[Listed records Boundary: Start]

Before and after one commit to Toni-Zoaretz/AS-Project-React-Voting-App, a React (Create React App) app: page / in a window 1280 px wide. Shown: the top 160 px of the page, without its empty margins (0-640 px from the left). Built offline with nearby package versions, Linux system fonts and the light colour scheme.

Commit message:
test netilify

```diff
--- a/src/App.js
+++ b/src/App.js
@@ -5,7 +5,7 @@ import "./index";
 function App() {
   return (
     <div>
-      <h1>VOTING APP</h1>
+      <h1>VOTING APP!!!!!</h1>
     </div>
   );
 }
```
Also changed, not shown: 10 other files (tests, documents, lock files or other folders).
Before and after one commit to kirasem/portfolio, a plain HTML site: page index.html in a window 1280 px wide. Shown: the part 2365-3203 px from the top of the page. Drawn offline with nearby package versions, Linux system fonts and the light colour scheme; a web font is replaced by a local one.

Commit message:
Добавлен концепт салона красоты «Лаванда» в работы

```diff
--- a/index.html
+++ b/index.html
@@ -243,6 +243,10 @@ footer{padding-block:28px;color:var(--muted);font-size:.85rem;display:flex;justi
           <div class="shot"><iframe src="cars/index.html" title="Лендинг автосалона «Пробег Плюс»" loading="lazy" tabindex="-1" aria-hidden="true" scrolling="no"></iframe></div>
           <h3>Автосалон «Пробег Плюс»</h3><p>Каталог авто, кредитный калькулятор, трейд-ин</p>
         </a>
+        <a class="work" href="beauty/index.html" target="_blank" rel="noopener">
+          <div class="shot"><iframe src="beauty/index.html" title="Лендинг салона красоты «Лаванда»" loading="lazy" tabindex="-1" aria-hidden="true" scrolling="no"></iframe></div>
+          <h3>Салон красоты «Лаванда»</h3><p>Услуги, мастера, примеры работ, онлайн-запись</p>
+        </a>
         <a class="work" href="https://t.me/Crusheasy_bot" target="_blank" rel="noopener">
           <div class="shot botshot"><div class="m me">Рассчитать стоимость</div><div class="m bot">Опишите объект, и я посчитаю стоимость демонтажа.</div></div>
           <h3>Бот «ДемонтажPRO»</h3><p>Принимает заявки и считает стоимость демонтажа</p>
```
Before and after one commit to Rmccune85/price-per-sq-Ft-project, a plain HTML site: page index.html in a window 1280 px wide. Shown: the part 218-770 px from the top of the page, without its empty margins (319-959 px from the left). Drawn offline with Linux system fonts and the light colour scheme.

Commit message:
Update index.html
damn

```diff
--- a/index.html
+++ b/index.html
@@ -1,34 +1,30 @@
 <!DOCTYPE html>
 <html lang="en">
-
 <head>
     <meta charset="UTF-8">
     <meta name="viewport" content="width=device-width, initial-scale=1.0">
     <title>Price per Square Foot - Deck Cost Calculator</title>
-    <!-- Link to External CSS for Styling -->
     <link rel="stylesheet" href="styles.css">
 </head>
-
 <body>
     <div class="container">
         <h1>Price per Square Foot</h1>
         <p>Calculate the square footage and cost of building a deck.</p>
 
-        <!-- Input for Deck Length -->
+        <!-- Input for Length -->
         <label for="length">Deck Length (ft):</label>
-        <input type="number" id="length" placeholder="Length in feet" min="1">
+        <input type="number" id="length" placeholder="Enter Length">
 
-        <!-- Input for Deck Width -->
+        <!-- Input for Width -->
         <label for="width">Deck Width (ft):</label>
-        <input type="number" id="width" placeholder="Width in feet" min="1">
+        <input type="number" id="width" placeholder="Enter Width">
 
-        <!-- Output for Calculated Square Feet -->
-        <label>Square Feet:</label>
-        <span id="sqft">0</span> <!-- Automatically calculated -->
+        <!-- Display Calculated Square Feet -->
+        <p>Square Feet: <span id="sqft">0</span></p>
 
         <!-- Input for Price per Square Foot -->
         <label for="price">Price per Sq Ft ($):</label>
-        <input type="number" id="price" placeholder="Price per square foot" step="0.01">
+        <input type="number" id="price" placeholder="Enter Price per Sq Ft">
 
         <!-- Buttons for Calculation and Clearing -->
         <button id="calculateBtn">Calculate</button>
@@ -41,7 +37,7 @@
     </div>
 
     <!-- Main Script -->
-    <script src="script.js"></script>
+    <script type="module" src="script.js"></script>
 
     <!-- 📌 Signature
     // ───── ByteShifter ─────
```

[Listed records Boundary: End]

Task details
Copy all lines of the records that have the string "work" in them.

Written response
+        <a class="work" href="beauty/index.html" target="_blank" rel="noopener">
         <a class="work" href="https://t.me/Crusheasy_bot" target="_blank" rel="noopener">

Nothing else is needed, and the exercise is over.